Can you read by the light of a rhododendron or work under wisteria-generated illumination?
A merger of nanotechnology and botany might one day enable you to bask in the glow of ginkos. Researchers at MIT have succeeded in inducing a watercress plant to emit dim light for almost four hours by embedding nanoparticles into its leaves.
"The vision is to make a plant that will function as a desk lamp—a lamp that you don't have to plug in. The light is ultimately powered by the energy metabolism of the plant itself," says Michael Strano, the Carbon P. Dubbs Professor of Chemical Engineering at MIT.
The researchers are advancing the emerging science of plant nanobionics in order to impart new features and functions to plants by use of nanoparticles. Plant systems have already been engineered to detect explosives and transmit that information to a smartphone.
Lighting accounts for about 20 percent of worldwide energy consumption and seemed like a logical target for nanobionics research. "Plants can self-repair, they have their own energy, and they are already adapted to the outdoor environment," Strano says. "We think this is an idea whose time has come. It's a perfect problem for plant nanobionics."

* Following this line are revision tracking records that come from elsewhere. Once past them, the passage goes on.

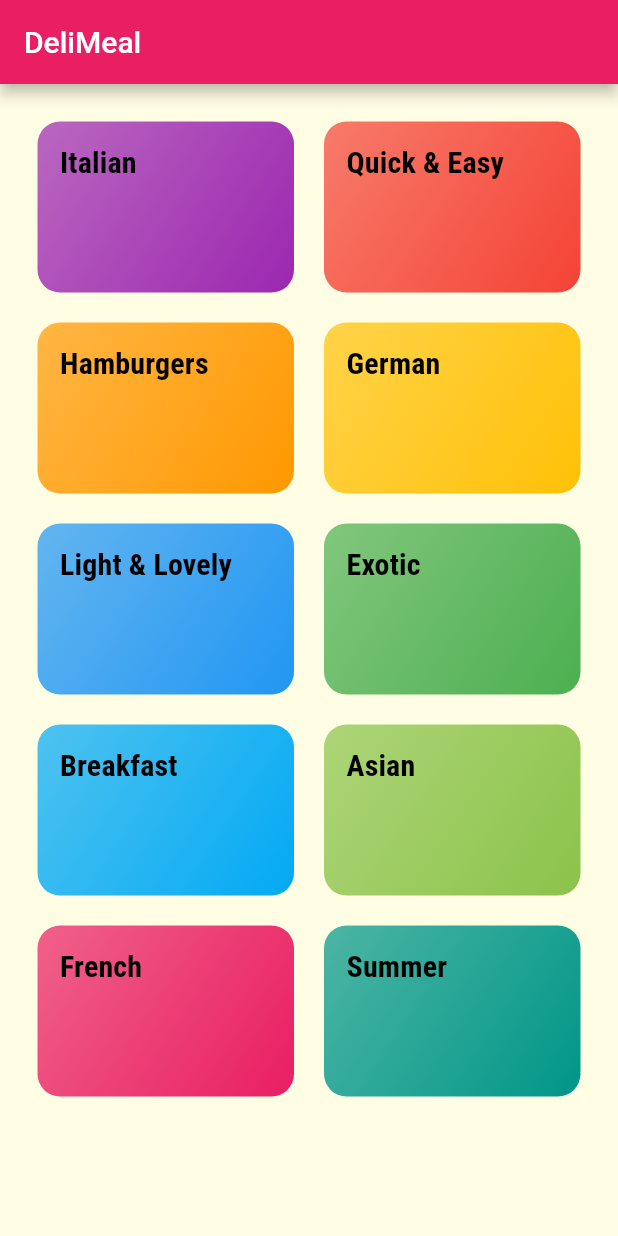
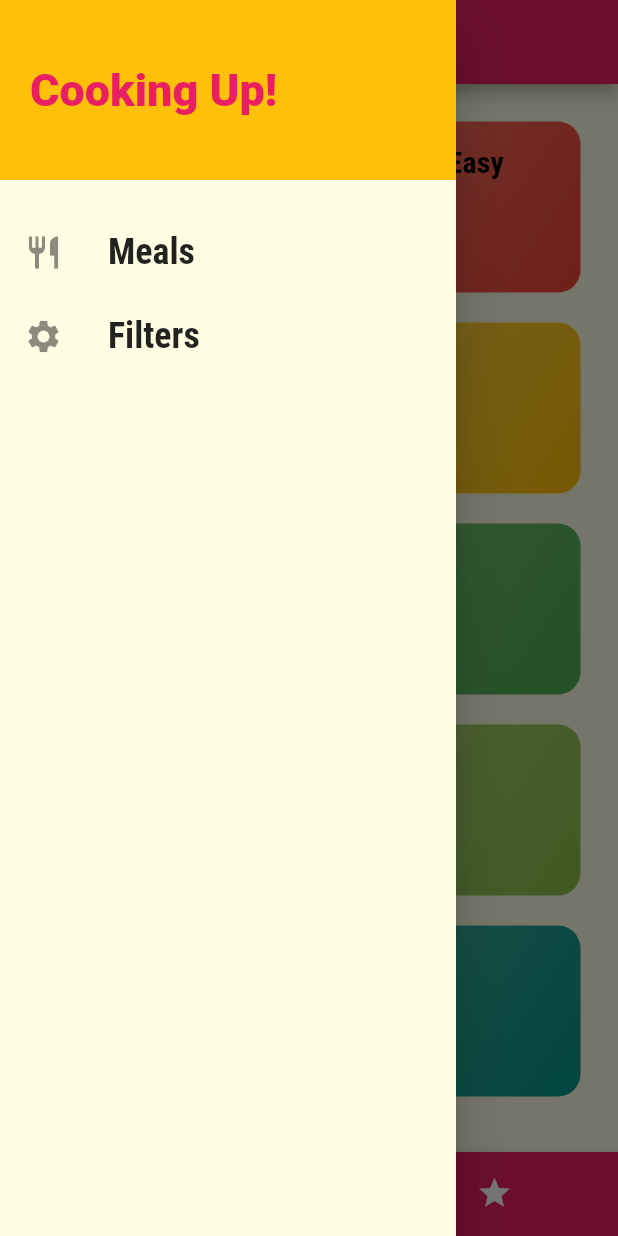
Before and after one commit to piusgori/shop-app, a Flutter app: the screen it shows after launch, with the side drawer open (before the commit the screen has no drawer), on a phone screen of 412 x 824 dp. Run offline on Flutter 3.47's test engine with Material 2 defaults, Android fonts, the phone set to English and light mode, and no system bars.

Commit message:
added drawer tab navigation

```diff
--- a/lib/main.dart
+++ b/lib/main.dart
@@ -1,6 +1,8 @@
 import 'package:flutter/material.dart';
-import 'package:flutter_complete_guide/categories_screen.dart';
-import 'package:flutter_complete_guide/category_meals_screen.dart';
+import 'package:flutter_complete_guide/screens/category_meals_screen.dart';
+import 'package:flutter_complete_guide/screens/categories_screen.dart';
+import 'package:flutter_complete_guide/screens/meal_detail_screen.dart';
+import 'package:flutter_complete_guide/screens/tabs_Screen.dart';
 
 void main() => runApp(MyApp());
 
@@ -8,6 +10,7 @@ class MyApp extends StatelessWidget {
   @override
   Widget build(BuildContext context) {
     return MaterialApp(
+      debugShowCheckedModeBanner: false,
       title: 'DeliMeals',
       theme: ThemeData(
         primarySwatch: Colors.pink,
@@ -15,24 +18,26 @@ class MyApp extends StatelessWidget {
         canvasColor: Color.fromRGBO(255, 254, 229, 1),
         fontFamily: 'Raleway',
         textTheme: ThemeData.light().textTheme.copyWith(
-          bodySmall: TextStyle(
-            color: Color.fromRGBO(20, 51, 51, 1)
-          ),
-          labelSmall: TextStyle(
-            color: Color.fromRGBO(20, 51, 51, 1)
-          ),
-          titleSmall: TextStyle(
-            fontFamily: 'RobotoCondensed',
-            fontSize: 20,
-            fontWeight: FontWeight.bold
-          ),
-        ),
+              bodySmall: TextStyle(color: Color.fromRGBO(20, 51, 51, 1)),
+              labelSmall: TextStyle(color: Color.fromRGBO(20, 51, 51, 1)),
+              titleSmall: TextStyle(
+                  fontFamily: 'RobotoCondensed',
+                  fontSize: 20,
+                  fontWeight: FontWeight.bold),
+            ),
       ),
-      home: CategoriesScreen(),
+      // home: CategoriesScreen(),
       routes: {
+        '/': (ctx) => TabsScreen(),
         CategoryMealsScreen.routeName: (ctx) => CategoryMealsScreen(),
+        MealDetailScreen.routeName: (ctx) => MealDetailScreen(),
       },
-
+      onGenerateRoute: (setting) {
+        return MaterialPageRoute(builder: (ctx) => CategoriesScreen());
+      },
+      onUnknownRoute: (settings) {
+        return MaterialPageRoute(builder: (ctx) => CategoriesScreen());
+      },
     );
   }
 }
--- a/lib/categories_screen.dart
+++ b/lib/screens/categories_screen.dart
@@ -1,19 +1,14 @@
 import 'package:flutter/material.dart';
 import 'package:flutter_complete_guide/dummy_data.dart';
-import 'package:flutter_complete_guide/category_item.dart';
+import 'package:flutter_complete_guide/widgets/category_item.dart';
 
 class CategoriesScreen extends StatelessWidget {
   @override
   Widget build(BuildContext context) {
-    return Scaffold(
-      appBar: AppBar(
-        title: const Text('DeliMeal'),
-      ),
-      body: GridView(
+    return GridView(
         padding: const EdgeInsets.all(25),
         gridDelegate: SliverGridDelegateWithMaxCrossAxisExtent(maxCrossAxisExtent: 200, childAspectRatio: 1.5, crossAxisSpacing: 20, mainAxisSpacing: 20),
         children: DUMMY_CATEGORIES.map((catData) => CategoryItem(catData.title, catData.color, catData.id)).toList(),
-      ),
     );
   }
 }
--- a/lib/category_meals_screen.dart
+++ b/lib/screens/category_meals_screen.dart
@@ -1,5 +1,6 @@
 import 'package:flutter/material.dart';
-import './dummy_data.dart';
+import 'package:flutter_complete_guide/dummy_data.dart';
+import 'package:flutter_complete_guide/widgets/meal_item.dart';
 
 class CategoryMealsScreen extends StatelessWidget {
   // final String categoryId;
@@ -27,7 +28,7 @@ class CategoryMealsScreen extends StatelessWidget {
       ),
       body: ListView.builder(
         itemBuilder: (ctx, index) {
-          return Text(categoryMeals[index].title);
+          return MealItem(title: categoryMeals[index].title, imageUrl: categoryMeals[index].imageUrl, affordability: categoryMeals[index].affordability, complexity: categoryMeals[index].complexity, duration: categoryMeals[index].duration, id: categoryMeals[index].id,);
         },
         itemCount: categoryMeals.length,
       ),
--- /dev/null
+++ b/lib/screens/tabs_screen.dart
@@ -0,0 +1,55 @@
+import 'package:flutter/material.dart';
+import 'package:flutter_complete_guide/screens/categories_screen.dart';
+import 'package:flutter_complete_guide/screens/favorites_screen.dart';
+import 'package:flutter_complete_guide/widgets/main_drawer.dart';
+
+class TabsScreen extends StatefulWidget {
+  @override
+  State<TabsScreen> createState() => _TabsScreenState();
+}
+
+class _TabsScreenState extends State<TabsScreen> {
+  final List<Map<String, dynamic>> _pages = [
+    { 'page': CategoriesScreen(), 'title': 'Categories' },
+    { 'page': FavoritesScreen(), "title": 'Your Favorites' },
+  ];
+
+  int _selectePageIndex = 0;
+
+  void _selectPage(int index) {
+    setState(() {
+      _selectePageIndex = index;
+    });
+  }
+
+  @override
+  Widget build(BuildContext context) {
+    return Scaffold(
+      appBar: AppBar(
+        title: Text(_pages[_selectePageIndex]['title']),
+      ),
+      drawer: MainDrawer(),
+      body: _pages[_selectePageIndex]['page'],
+      bottomNavigationBar: BottomNavigationBar(
+        onTap: _selectPage,
+        backgroundColor: Theme.of(context).primaryColor,
+        unselectedItemColor: Colors.white,
+        selectedItemColor: Colors.amber,
+        currentIndex: _selectePageIndex,
+        type: BottomNavigationBarType.shifting,
+        items: [
+          BottomNavigationBarItem(
+            backgroundColor: Theme.of(context).primaryColor,
+            icon: Icon(Icons.category),
+            label: 'Categories',
+          ),
+          BottomNavigationBarItem(
+            backgroundColor: Theme.of(context).primaryColor,
+            icon: Icon(Icons.star),
+            label: 'Favorites',
+          ),
+        ],
+      ),
+    );
+  }
+}
--- a/lib/category_item.dart
+++ b/lib/widgets/category_item.dart
@@ -1,5 +1,5 @@
 import 'package:flutter/material.dart';
-import 'package:flutter_complete_guide/category_meals_screen.dart';
+import 'package:flutter_complete_guide/screens/category_meals_screen.dart';
 
 class CategoryItem extends StatelessWidget {
   final String id;
--- /dev/null
+++ b/lib/widgets/main_drawer.dart
@@ -0,0 +1,44 @@
+import 'package:flutter/material.dart';
+
+class MainDrawer extends StatelessWidget {
+  Widget builtListTile(String title, IconData icon) {
+    return ListTile(
+      leading: Icon(icon, size: 26),
+      title: Text(title,
+          style: TextStyle(
+              fontFamily: 'RobotoCondensed',
+              fontSize: 24,
+              fontWeight: FontWeight.bold)),
+      onTap: () {},
+    );
+  }
+
+  @override
+  Widget build(BuildContext context) {
+    return Drawer(
+      child: Column(
+        children: <Widget>[
+          Container(
+            height: 120,
+            width: double.infinity,
+            padding: EdgeInsets.all(20),
+            color: Theme.of(context).accentColor,
+            alignment: Alignment.centerLeft,
+            child: Text(
+              'Cooking Up!',
+              style: TextStyle(
+                  fontWeight: FontWeight.w900,
+                  fontSize: 30,
+                  color: Theme.of(context).primaryColor),
+            ),
+          ),
+          SizedBox(
+            height: 20,
+          ),
+          builtListTile('Meals', Icons.restaurant),
+          builtListTile('Filters', Icons.settings),
+        ],
+      ),
+    );
+  }
+}
```
Also changed, not shown: lib/screens/favorites_screen.dart (added, +10 -0 lines), lib/screens/meal_detail_screen.dart (added, +76 -0 lines), lib/widgets/meal_item.dart (added, +142 -0 lines), lib/meal_item.dart (deleted).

Luciferase, the enzyme that gives fireflies their glow, acts on a molecule called luciferin and results in light emission. Co-enzyme A helps the process along by removing a reaction byproduct that can inhibit luciferase activity.
Use of different nanoparticle carriers allowed each of these elements to target the desired part of the plant and prevented accumulation of potentially toxic concentrations. Silica nanoparticles of 10 nanometers in diameter were assigned to carry luciferase, while slightly larger particles of the polymers PLGA and chitosan ferried luciferin and coenzyme A, respectively. Plants were immersed in solutions containing suspended nanoparticles and then subjected to high pressure, allowing particles to enter leaves through stomata.
Particles releasing luciferin and coenzyme A were designed to accumulate in the extracellular space of the mesophyll, an inner layer of the leaf, while the smaller particles carrying luciferase enter the cells that make up the mesophyll. The PLGA particles gradually release luciferin, which then enters the plant cells, where luciferase performs the chemical reaction that makes luciferin glow.
Initial efforts yielded plants that could glow for about 45 minutes, a duration recently extended to 3.5 hours. The light generated by one 10-centimeter watercress seedling is about one-thousandth of the amount needed to read by, but the researchers believe they can boost the light emitted, and its duration, by further optimizing concentration and release rates of the components.
This approach has also been demonstrated with arugula, kale and spinach. The researchers have also turned the light off by adding nanoparticles carrying a luciferase inhibitor. This might lead to plants that shut off their light emission in response to environmental conditions such as sunlight.
Development of a means to paint or spray nanoparticles onto plant leaves could make it possible to transform trees and other large plants into light sources.